== DATA SHOWN ==
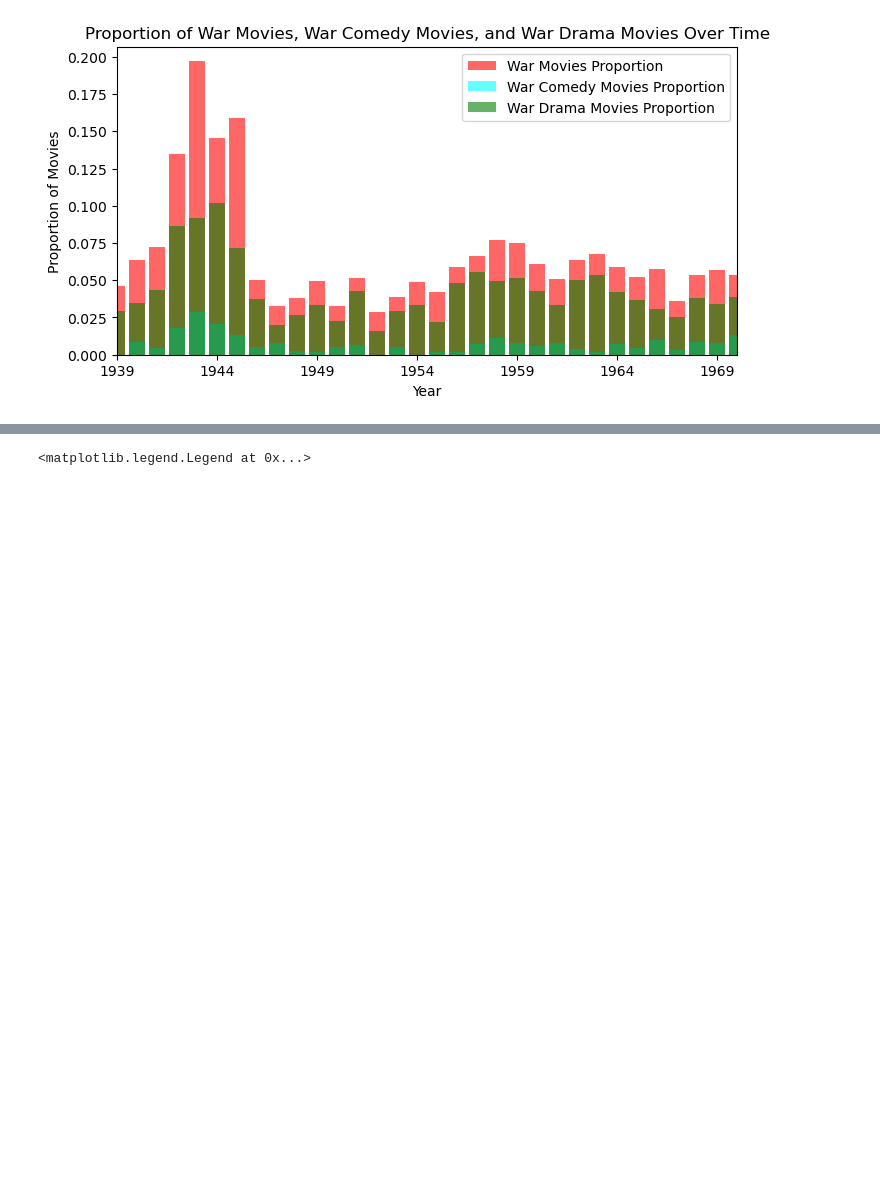
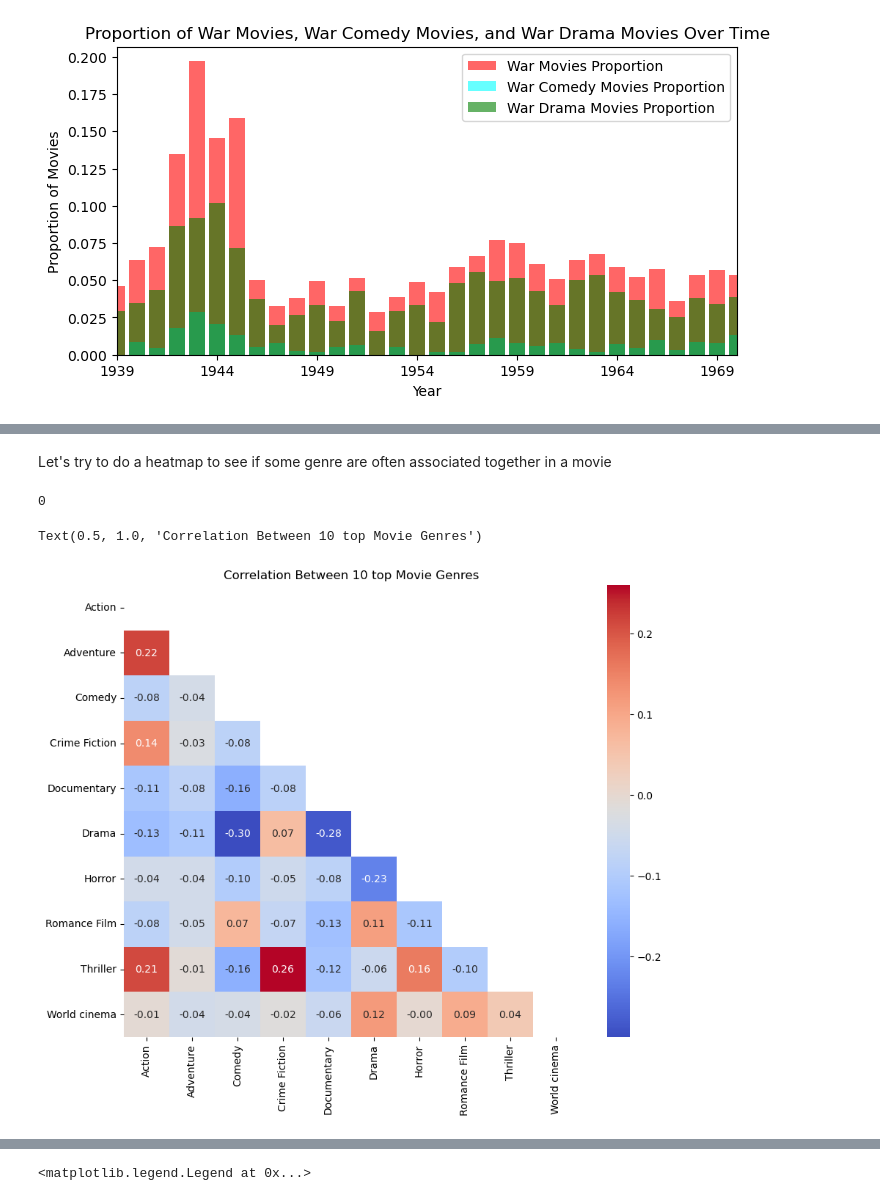
Before and after one commit to epfl-ada/ada-2024-project-nostringsadached, a Jupyter notebook: results.ipynb, the cells around one changed output, grey strips where cells are left out. Saved outputs shown, nothing was run; the diff lists cells and outputs as text; code cells hidden in the pictures; blank space fills up the shorter version.

```diff
--- a/results.ipynb
+++ b/results.ipynb
@@ -232,0 +189,31 @@ preprocessed_movies.head(12)
+# %%
+def most_common_genres(movies, genre_counts, top_n):
+    movies_common_genre = movies.copy()
+
+    #keep only the n top genres and replace the empty line by nan values
+    movies_common_genre['Movie genres'] = movies_common_genre['Movie genres'].apply(lambda x: keep_only_the_most_common_genres(x, genre_counts=genre_counts))
+    movies_common_genre['Movie genres'] = movies_common_genre['Movie genres'].apply(lambda x: np.nan if x == '' else x)
+
+    #compute the portion of film qualified by the top n genre
+    total = len(movies)
+    covered = total - movies_common_genre['Movie genres'].isna().sum()
+    coverage = (covered / total) * 100
+
+    return movies_common_genre, coverage
+
+# Define a list of genre counts for each top N genres
+genre_counts_list = [genre_counts_top_100, genre_counts_top_30, genre_counts_top_10, genre_counts_top_3]
+top_n_values = [100, 30, 10, 3]
+
+
+coverages = {}
+for top_n, genre_counts in zip(top_n_values, genre_counts_list):
+    _, coverage = process_genres(preprocessed_movies, genre_counts, top_n)
+    coverages[top_n] = coverage
+
+for top_n, coverage in coverages.items():
+    print(f"Number of films covered by the {top_n} major genres: {coverage:.2f}%")
+
+print("-"*32)
+print(f"60% of the film are classified into the third major genres that are \n" , genre_counts_top_3['Genre'].values,  f"\nUp to 91% of the film are classified into the 30 major genres that are: \n", genre_counts_top_10['Genre'].values)
+print(f"\nThus by a few genre we can cover a large part of the movies, \nbut the remaining 9% of movies that are not covered by these major genres exhibit high variance, as they require many different genres to be classified")
@@ -232,0 +234,21 @@ preprocessed_movies.head(12)
+# %% [markdown]
+Let's try to do a heatmap to see if some genre are often associated together in a movie
+# %%
+most_10commongenres,coverage10 = most_common_genres(preprocessed_movies, genre_counts_top_10, 10)
+most_10commongenres = most_10commongenres.dropna(subset=['Movie genres'])
+# %% [output]
+0
+# %%
+#Tranform the multi label genre of each moovie into a binary matrix where each column represent a genre and each row a movie. If the movie is classified into the genre the value is 1 otherwise it is 0
+mlb = MultiLabelBinarizer()
+
+genre_binary_matrix = pd.DataFrame(mlb.fit_transform(most_10commongenres['Movie genres'].str.split(', ')), columns=mlb.classes_, index=most_10commongenres.index)
+genre_correlation = genre_binary_matrix.corr()
+# %%
+plt.figure(figsize=(10, 8))
+mask = np.triu(np.ones_like(genre_correlation, dtype=bool))
+sns.heatmap(genre_correlation, mask=mask, cmap='coolwarm', annot=True, fmt=".2f")
+plt.title('Correlation Between 10 top Movie Genres')
+# %% [output]
+Text(0.5, 1.0, 'Correlation Between 10 top Movie Genres')
+[figure, added]
```
Also changed, not shown: parts of 27 cells of this notebook.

== THE TASK ==
Gather and copy every line of the data in which the string "covered" is found.

== OUTPUT FOR THIS EXERCISE ==
+    covered = total - movies_common_genre['Movie genres'].isna().sum()
+    coverage = (covered / total) * 100
+    print(f"Number of films covered by the {top_n} major genres: {coverage:.2f}%")
+print(f"\nThus by a few genre we can cover a large part of the movies, \nbut the remaining 9% of movies that are not covered by these major genres exhibit high variance, as they require many different genres to be classified")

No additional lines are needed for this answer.